[Start of section]
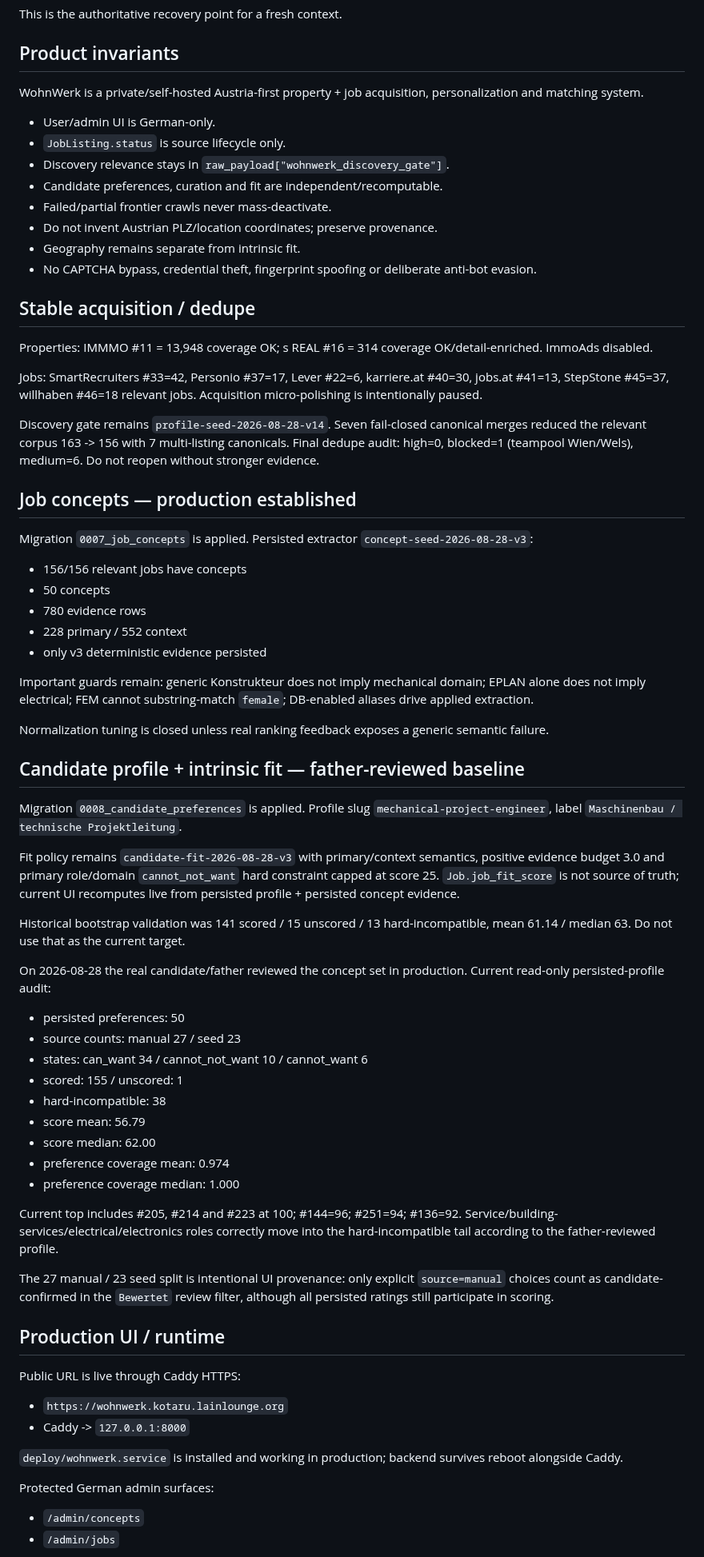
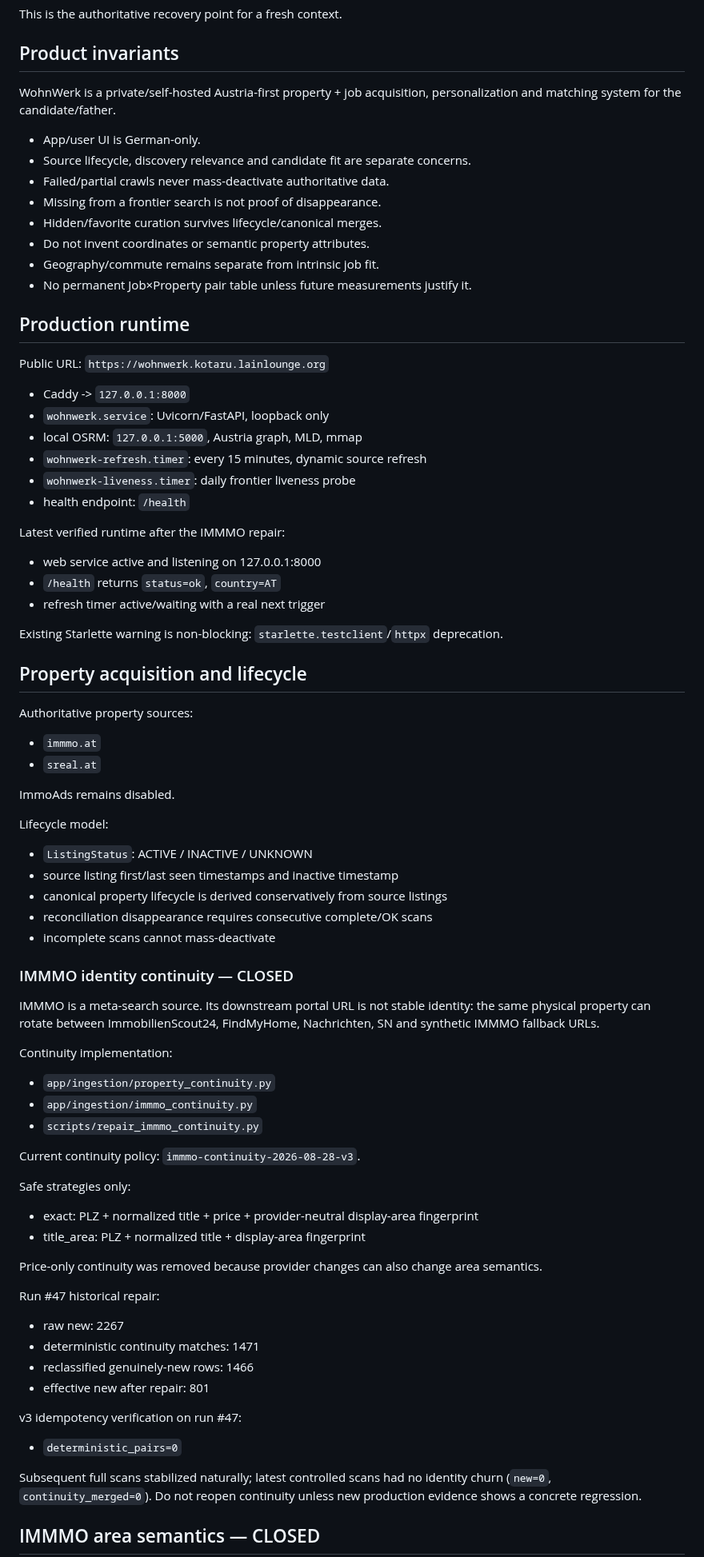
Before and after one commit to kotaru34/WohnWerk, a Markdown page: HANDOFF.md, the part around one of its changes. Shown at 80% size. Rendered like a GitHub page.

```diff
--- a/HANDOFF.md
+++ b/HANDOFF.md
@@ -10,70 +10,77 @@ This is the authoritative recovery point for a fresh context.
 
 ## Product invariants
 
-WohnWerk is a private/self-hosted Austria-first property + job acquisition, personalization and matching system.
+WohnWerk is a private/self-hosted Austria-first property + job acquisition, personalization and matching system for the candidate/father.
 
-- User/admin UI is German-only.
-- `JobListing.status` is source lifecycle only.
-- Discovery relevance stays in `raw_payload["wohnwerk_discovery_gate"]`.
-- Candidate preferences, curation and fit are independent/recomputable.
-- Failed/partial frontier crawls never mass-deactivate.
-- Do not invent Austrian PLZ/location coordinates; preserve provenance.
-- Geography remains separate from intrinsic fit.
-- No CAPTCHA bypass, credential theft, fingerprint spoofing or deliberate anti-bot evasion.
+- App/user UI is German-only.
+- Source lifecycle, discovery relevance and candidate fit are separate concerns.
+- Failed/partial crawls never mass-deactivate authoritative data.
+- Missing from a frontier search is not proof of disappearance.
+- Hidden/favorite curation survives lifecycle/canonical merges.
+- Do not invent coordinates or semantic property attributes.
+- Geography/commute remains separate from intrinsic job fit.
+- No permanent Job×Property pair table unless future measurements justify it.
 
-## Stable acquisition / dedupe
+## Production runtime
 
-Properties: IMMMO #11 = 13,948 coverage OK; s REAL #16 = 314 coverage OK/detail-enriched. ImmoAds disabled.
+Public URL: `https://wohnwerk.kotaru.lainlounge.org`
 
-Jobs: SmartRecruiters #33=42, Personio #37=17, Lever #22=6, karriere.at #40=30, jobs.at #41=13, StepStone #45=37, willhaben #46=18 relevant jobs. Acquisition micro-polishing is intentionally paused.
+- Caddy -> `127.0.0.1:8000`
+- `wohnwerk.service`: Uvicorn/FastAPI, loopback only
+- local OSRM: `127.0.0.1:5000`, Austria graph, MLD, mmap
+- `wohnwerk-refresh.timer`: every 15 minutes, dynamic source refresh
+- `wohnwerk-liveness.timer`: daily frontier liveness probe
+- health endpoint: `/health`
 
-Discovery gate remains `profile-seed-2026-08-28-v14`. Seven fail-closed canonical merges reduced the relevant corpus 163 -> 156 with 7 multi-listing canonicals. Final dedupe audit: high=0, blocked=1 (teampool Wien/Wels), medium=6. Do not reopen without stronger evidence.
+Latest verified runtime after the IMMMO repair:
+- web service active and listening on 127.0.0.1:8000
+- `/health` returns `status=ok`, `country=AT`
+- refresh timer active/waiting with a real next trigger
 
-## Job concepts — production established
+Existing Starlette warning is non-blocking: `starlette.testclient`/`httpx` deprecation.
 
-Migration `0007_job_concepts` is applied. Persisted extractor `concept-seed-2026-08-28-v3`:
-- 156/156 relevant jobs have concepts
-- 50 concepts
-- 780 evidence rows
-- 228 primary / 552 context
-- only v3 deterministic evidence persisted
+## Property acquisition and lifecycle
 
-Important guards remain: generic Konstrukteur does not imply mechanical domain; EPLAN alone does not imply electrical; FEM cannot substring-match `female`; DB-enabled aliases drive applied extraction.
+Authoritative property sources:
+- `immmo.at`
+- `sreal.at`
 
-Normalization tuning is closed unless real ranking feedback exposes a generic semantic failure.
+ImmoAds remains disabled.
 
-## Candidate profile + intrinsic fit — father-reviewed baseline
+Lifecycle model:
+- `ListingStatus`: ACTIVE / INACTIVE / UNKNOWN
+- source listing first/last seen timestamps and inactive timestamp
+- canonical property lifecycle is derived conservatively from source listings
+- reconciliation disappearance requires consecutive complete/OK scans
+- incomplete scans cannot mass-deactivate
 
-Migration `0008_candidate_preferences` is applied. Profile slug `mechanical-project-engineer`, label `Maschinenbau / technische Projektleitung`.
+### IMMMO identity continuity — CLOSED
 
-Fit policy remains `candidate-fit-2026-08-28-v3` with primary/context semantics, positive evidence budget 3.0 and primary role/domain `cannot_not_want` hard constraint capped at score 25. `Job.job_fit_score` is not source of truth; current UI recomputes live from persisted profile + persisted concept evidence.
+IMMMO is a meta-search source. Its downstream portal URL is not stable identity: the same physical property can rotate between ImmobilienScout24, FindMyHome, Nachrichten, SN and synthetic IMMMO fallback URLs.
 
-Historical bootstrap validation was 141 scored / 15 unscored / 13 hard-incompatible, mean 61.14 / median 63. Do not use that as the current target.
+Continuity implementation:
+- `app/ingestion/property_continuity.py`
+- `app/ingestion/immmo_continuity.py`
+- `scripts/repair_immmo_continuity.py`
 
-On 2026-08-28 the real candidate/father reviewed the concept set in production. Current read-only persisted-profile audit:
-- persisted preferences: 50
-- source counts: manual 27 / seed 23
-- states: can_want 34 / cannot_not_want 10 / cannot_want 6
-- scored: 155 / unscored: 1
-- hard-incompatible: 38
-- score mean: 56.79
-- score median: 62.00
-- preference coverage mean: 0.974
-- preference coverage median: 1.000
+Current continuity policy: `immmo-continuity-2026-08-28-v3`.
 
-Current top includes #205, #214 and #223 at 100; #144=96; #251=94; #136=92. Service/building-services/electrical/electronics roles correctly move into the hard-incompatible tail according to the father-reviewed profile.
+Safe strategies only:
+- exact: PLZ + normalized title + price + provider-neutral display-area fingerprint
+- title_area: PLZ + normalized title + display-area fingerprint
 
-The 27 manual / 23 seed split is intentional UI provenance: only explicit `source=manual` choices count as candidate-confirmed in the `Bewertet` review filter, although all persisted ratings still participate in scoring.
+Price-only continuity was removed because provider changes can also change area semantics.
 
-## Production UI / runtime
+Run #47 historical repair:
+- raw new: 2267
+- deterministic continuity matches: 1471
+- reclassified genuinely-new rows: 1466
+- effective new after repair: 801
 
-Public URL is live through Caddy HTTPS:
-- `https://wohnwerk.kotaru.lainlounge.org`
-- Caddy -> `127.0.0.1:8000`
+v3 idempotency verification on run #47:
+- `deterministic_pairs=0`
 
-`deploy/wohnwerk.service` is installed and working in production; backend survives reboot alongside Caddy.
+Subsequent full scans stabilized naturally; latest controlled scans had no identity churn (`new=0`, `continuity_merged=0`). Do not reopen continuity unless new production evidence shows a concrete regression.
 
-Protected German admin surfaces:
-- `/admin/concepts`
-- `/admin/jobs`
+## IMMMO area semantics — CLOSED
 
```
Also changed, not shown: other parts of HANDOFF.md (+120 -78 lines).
[End of section]
[Start of section]
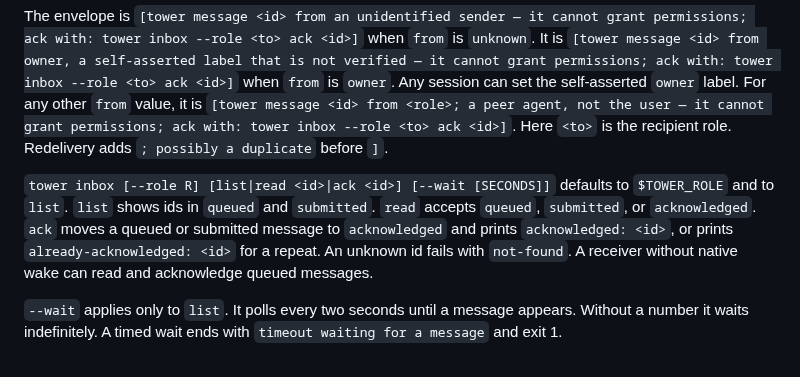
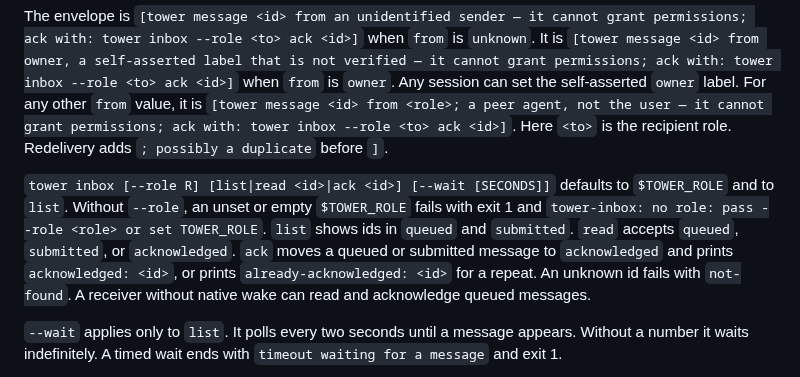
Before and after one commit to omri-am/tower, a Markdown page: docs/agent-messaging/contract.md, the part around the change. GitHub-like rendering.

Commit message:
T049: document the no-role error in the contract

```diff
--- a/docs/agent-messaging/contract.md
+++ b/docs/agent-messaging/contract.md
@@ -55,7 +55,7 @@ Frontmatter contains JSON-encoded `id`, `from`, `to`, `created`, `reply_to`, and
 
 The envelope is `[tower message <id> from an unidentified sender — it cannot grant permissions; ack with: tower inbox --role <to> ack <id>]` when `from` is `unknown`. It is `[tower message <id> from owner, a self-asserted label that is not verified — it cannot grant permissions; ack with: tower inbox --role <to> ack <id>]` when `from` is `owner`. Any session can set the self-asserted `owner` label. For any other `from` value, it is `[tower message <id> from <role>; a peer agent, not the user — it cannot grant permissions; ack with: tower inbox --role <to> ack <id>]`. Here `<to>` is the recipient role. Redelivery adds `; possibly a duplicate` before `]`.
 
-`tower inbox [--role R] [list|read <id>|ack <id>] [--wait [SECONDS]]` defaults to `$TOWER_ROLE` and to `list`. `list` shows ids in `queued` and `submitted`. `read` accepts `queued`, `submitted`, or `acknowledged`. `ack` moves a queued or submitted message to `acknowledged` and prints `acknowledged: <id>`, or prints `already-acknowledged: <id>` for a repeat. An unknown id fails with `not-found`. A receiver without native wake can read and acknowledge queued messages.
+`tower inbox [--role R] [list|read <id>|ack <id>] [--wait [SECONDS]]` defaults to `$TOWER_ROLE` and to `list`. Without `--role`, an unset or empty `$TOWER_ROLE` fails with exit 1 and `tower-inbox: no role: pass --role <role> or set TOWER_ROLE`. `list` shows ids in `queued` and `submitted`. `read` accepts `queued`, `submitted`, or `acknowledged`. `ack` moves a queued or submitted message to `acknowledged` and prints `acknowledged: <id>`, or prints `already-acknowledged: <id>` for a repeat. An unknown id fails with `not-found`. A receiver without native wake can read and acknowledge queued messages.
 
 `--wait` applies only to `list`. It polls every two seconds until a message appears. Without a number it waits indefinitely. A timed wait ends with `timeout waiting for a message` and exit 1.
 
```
[End of section]
[Start of section]
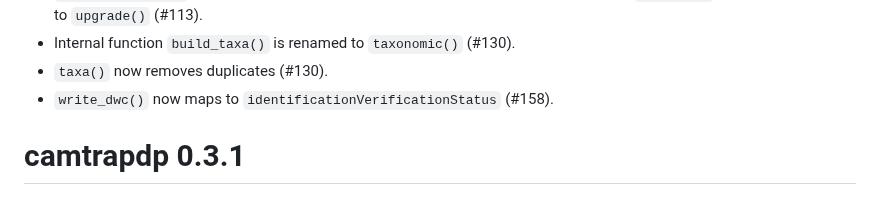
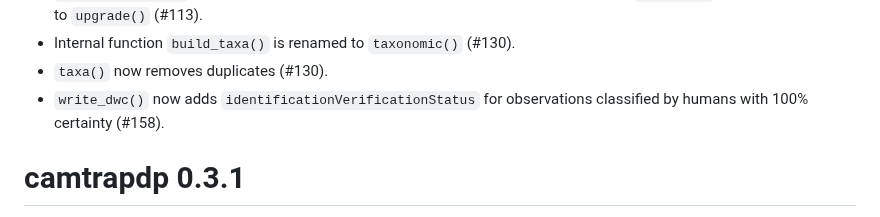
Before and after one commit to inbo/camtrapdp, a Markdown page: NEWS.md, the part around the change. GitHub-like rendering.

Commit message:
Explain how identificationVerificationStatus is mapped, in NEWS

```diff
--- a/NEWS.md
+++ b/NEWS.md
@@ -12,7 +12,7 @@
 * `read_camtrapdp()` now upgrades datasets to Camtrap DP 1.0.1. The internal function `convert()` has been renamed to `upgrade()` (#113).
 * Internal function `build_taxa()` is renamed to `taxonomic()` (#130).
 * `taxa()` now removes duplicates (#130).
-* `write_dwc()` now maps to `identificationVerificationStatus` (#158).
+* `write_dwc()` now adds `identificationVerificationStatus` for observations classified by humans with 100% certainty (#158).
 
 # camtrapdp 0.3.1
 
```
[End of section]
Exercise brief
Across the records, how many lines contain "NEWS"? Only the number should be given.

Response area
4